Third year Physics student Annabelle, explains what hybrid teaching meant to her, how she managed to carry on lab work from home, and the support she received for her online exam
When I came back to University for my third year in September, I didn’t really know what to expect, I don’t think anybody did. Once term had started, there were some big changes to what the norm had previously been. For one, all of my lectures were now online: there was a mix of pre-recorded videos and live lectures. The benefit of this was that there was no longer a commute in the morning so an extra hour in bed! Also, the recorded nature of them allowed me to be flexible and plan around any exercise or activities I wanted to do. Next was tutorials. For the first few weeks of term they were online, but I was then able to have in person tutorials. This was really valuable, and it also gave me a chance to see my fellow classmates. I found it challenging not being able to socialise with my cohort as much as usual, so I really appreciated my involvement in extracurricular activities to provide that social aspect to my week.
Prof Richard Blythe talks about plagiarism and why you will be asked to complete an Own Work Declaration before uploading your exam script.
Perhaps one of the biggest changes we’ve faced over the past couple of years is the move to online remote examinations. The format of online and in person exams have not changed, so past papers will still give a clear guide as to what to expect. You will still be under pressure to complete your answers within the allotted time, and will also have to contend with uploading your solutions at the end. And most importantly of all, you are still expected to answer the questions without outside help.
Your exams are approaching. You have been planning, revising and studying, so there is little more you can do, right? Regardless of how much effort you have put in beforehand, your performance on the day is also important to help you maximise your chances of exam success.
Here are Dr Ross Galloway’s top 10 tips.
1. Read the whole exam paper before doing anything else
It’s the classic exam tip, and with good reason. As the old military maxim says, time spent on reconnaissance is seldom wasted. It will give you an overview of what you’re going to have to do, and your subconscious will start processing the later questions even as you do the early ones.
2. Think about the big picture when choosing which questions to do

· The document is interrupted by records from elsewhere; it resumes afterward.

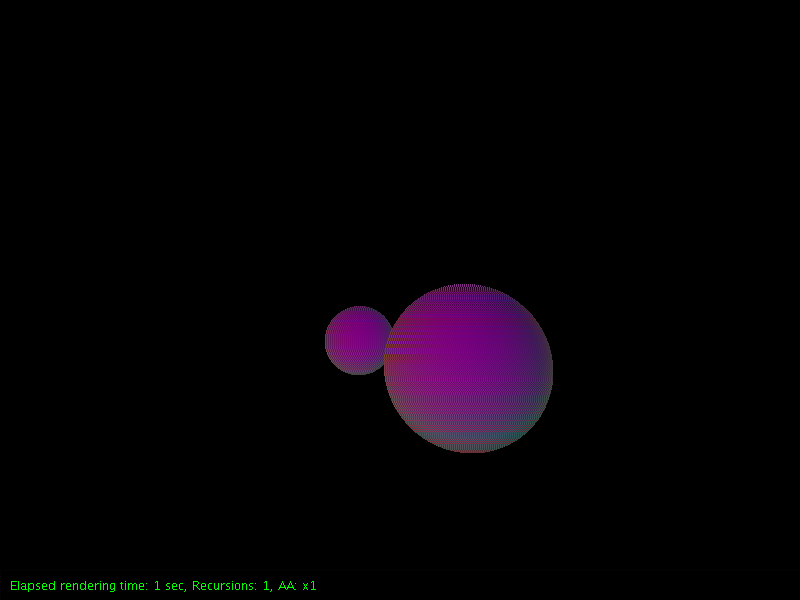
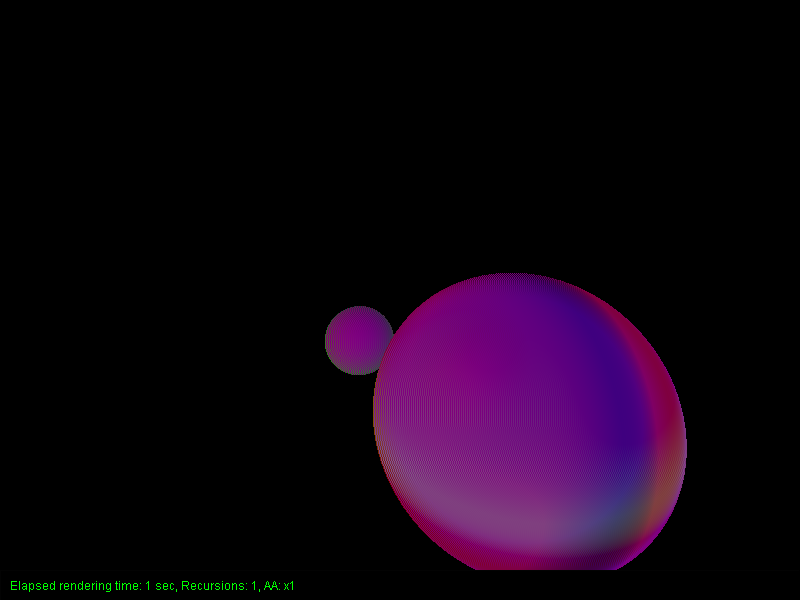
add material

Changed region(s): [[0.4062, 0.45, 0.875, 0.96], [0.0312, 0.96, 0.375, 0.99]]

diff --git a/VCG_Raytracer/src/scene/material/Phong.java b/VCG_Raytracer/src/scene/material/Phong.java
@@ -8,8 +8,11 @@ import utils.algebra.Vec3;
 
 public class Phong extends Material{
 
-    public Phong(RgbColor _ambientLight, float _ambientCoefficient, RgbColor _diffuseLight, float _diffuseCoefficient, RgbColor _specularLight, float _specularCoefficient, float _SpecularExponent) {
-        super(_ambientLight, _diffuseLight, _ambientCoefficient, _diffuseCoefficient, _specularLight, _specularCoefficient, _SpecularExponent);
+    public Phong(RgbColor _ambientLight, float _ambientCoefficient, RgbColor _diffuseLight, float _diffuseCoefficient, RgbColor _specularLight, float _specularCoefficient, float _specularExponent) {
+        super(_ambientLight, _ambientCoefficient, _diffuseLight, _diffuseCoefficient);
+        this.mSpecularLight = _specularLight;
+        this.mSpecularCoefficient = _specularCoefficient;
+        this.mSpecularExponent = _specularExponent;
     }
 
     public RgbColor getRGB(Light _light, Camera _camera, Intersection _intersection){
@@ -18,9 +21,10 @@ public class Phong extends Material{
         Vec3 lightVector = _intersection.getIntersectionPoint().sub(lightPosition).normalize();
         Vec3 normal = _intersection.getNormal().normalize();
         Vec3 reflectionVector = (normal.sub(lightVector)).multScalar(normal.scalar(lightVector)).multScalar(2);
-
+        RgbColor ambient = mAmbientLight.multScalar(mAmbientCoefficient);
+        RgbColor diffuse = _light.getColor().multScalar(mDiffuseCoefficient).multScalar(normal.scalar(lightVector));
         RgbColor specular = _light.getColor().multScalar(mSpecularCoefficient).multScalar((float) Math.pow((viewVector.scalar(reflectionVector)),mSpecularExponent));
 
-        return specular;
+        return ambient.add(diffuse).add(specular);
     }
 }

diff --git a/VCG_Raytracer/src/raytracer/Raytracer.java b/VCG_Raytracer/src/raytracer/Raytracer.java
@@ -16,6 +16,7 @@
 
 package raytracer;
 
+import org.w3c.dom.css.RGBColor;
 import ray.Ray;
 import scene.Scene;
 import scene.SceneObject;
@@ -23,6 +24,7 @@ import scene.Shape;
 import scene.camera.Camera;
 import scene.light.Light;
 import scene.material.Lambert;
+import scene.material.Phong;
 import ui.Window;
 import utils.*;
 import utils.algebra.Matrix4x4;
@@ -151,6 +153,7 @@ public class Raytracer {
 
         // Prepare materials
         Lambert lambert = new Lambert(RgbColor.WHITE, 0.5f, RgbColor.RED, 0.5f);
+        Phong phong = new Phong(RgbColor.WHITE, 0.5f, RgbColor.RED, 0.5f, RgbColor.WHITE, 0.8f, 2);
 
         // Iterate through every pixel
         for(int y = 0; y < screenHeight; y++) {
@@ -204,6 +207,15 @@ public class Raytracer {
                                 } else {
                                     RgbColor bufferedColor = new RgbColor(pixelColor.colors);
                                     pixelColor = lambert.getRGB(light, tempIntersection);
+                                    pixelColor = pixelColor.sub(bufferedColor);
+                                }
+                                break;
+                            case "phong":
+                                if (pixelColor == null) {
+                                    pixelColor = phong.getRGB(light, camera, tempIntersection);
+                                } else {
+                                    RgbColor bufferedColor = new RgbColor(pixelColor.colors);
+                                    pixelColor = phong.getRGB(light, camera, tempIntersection);
                                     pixelColor = pixelColor.sub(bufferedColor);
                                 }
                                 break;

diff --git a/VCG_Raytracer/src/scene/material/Material.java b/VCG_Raytracer/src/scene/material/Material.java
@@ -12,14 +12,11 @@ public abstract class Material {
     protected float mSpecularCoefficient;
     protected float mSpecularExponent;
 
-    public Material(RgbColor mAmbientLight, RgbColor mDiffuseLight, RgbColor mSpecularLight, float mAmbientCoefficient, float mDiffuseCoefficient, float mSpecularCoefficient, float mSpecularExponent) {
+    public Material(RgbColor mAmbientLight, float mAmbientCoefficient, RgbColor mDiffuseLight, float mDiffuseCoefficient) {
         this.mAmbientLight = mAmbientLight;
         this.mDiffuseLight = mDiffuseLight;
-        this.mSpecularLight = mSpecularLight;
         this.mDiffuseCoefficient = mDiffuseCoefficient;
         this.mAmbientCoefficient = mAmbientCoefficient;
-        this.mSpecularCoefficient = mSpecularCoefficient;
-        this.mSpecularExponent = mSpecularExponent;
     }
 
 }

diff --git a/VCG_Raytracer/src/scene/material/Lambert.java b/VCG_Raytracer/src/scene/material/Lambert.java
@@ -7,8 +7,8 @@ import utils.algebra.Vec3;
 
 public class Lambert extends Material {
 
-    public Lambert(RgbColor _ambientLight, float _ambientCoefficient, RgbColor _diffuseLight, float _diffuseCoefficient, RgbColor _specularLight, float _specularCoefficient, float _SpecularExponent) {
-        super(_ambientLight, _diffuseLight, _ambientCoefficient, _diffuseCoefficient, _specularLight, _specularCoefficient, _SpecularExponent);
+    public Lambert(RgbColor _ambientLight, float _ambientCoefficient, RgbColor _diffuseLight, float _diffuseCoefficient) {
+        super(_ambientLight, _ambientCoefficient, _diffuseLight, _diffuseCoefficient);
     }
 
     public RgbColor getRGB(Light _light, Intersection _intersection) {

diff --git a/VCG_Raytracer/src/Main.java b/VCG_Raytracer/src/Main.java
@@ -136,7 +136,7 @@ public class Main {
 
     private static void setupObjects(Scene renderScene) {
         renderScene.createSphere(new Vec3(-1,1,-8), 0.85f, "lambert");
-        renderScene.createSphere(new Vec3(1,1,-5), 1.25f, "lambert");
+        renderScene.createSphere(new Vec3(1,1,-3), 1.25f, "phong");
     }
 
     private static void setupCornellBox(Scene renderScene) {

Most of your exams will offer you at least some choice of questions to tackle. Don’t pick them just based on which of the opening sub-parts you prefer. Assess the whole question: which ones can you do the greatest amount of? Continue reading “Maximise your chances of exam success”